(Dataset content Opens)
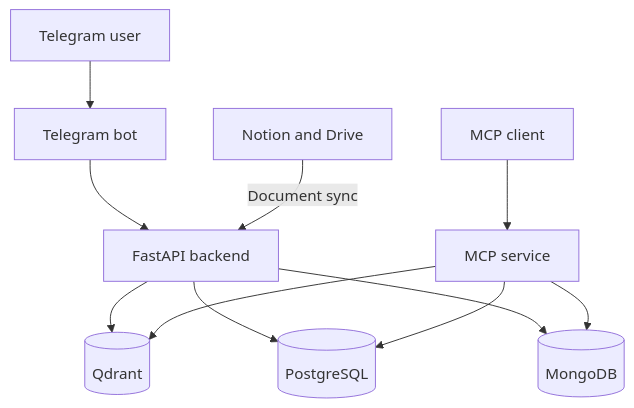
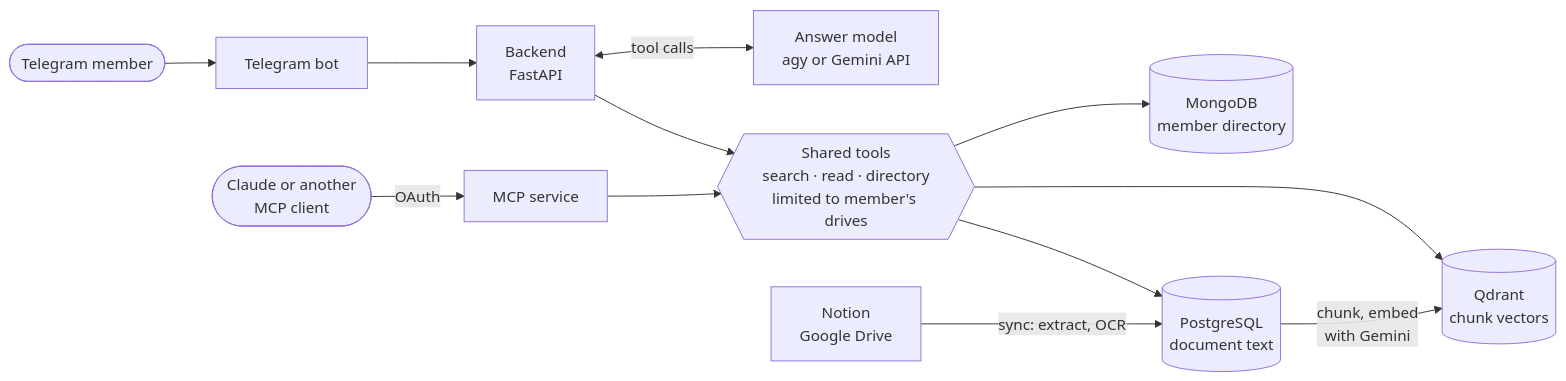
The diagram in README.md (spiowm/scribe-rag), drawn with Mermaid before and after one commit. The commit also changed other lines of this file and 3 other files, not shown here.

Commit message:
Document drive configuration and refresh the README

````diff
--- a/README.md
+++ b/README.md
@@ -28,14 +28,16 @@
 ```mermaid
-flowchart TD
-    T[Telegram user] --> B[Telegram bot]
-    B --> A[FastAPI backend]
-    D[Notion and Drive] -->|Document sync| A
-    C[MCP client] --> M[MCP service]
+flowchart LR
+    TG([Telegram member]) --> BOT[Telegram bot] --> API[Backend<br/>FastAPI]
+    API <-->|tool calls| LLM[Answer model<br/>agy or Gemini API]
+    MC([Claude or another<br/>MCP client]) -->|OAuth| MCP[MCP service]
 
-    A --> Q[(Qdrant)]
-    A --> P[(PostgreSQL)]
-    A --> U[(MongoDB)]
-    M --> Q
-    M --> P
-    M --> U
+    API --> T{{Shared tools<br/>search · read · directory<br/>limited to member's drives}}
+    MCP --> T
+
+    T --> MG[(MongoDB<br/>member directory)]
+    T --> PG[(PostgreSQL<br/>document text)]
+    T --> QD[(Qdrant<br/>chunk vectors)]
+
+    SRC[Notion<br/>Google Drive] -->|sync: extract, OCR| PG
+    PG -->|chunk, embed<br/>with Gemini| QD
 ```
````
(Dataset content Closes)
Every line in the data that holds the string "member" should be returned.

+    TG([Telegram member]) --> BOT[Telegram bot] --> API[Backend<br/>FastAPI]
+    API --> T{{Shared tools<br/>search · read · directory<br/>limited to member's drives}}
+    T --> MG[(MongoDB<br/>member directory)]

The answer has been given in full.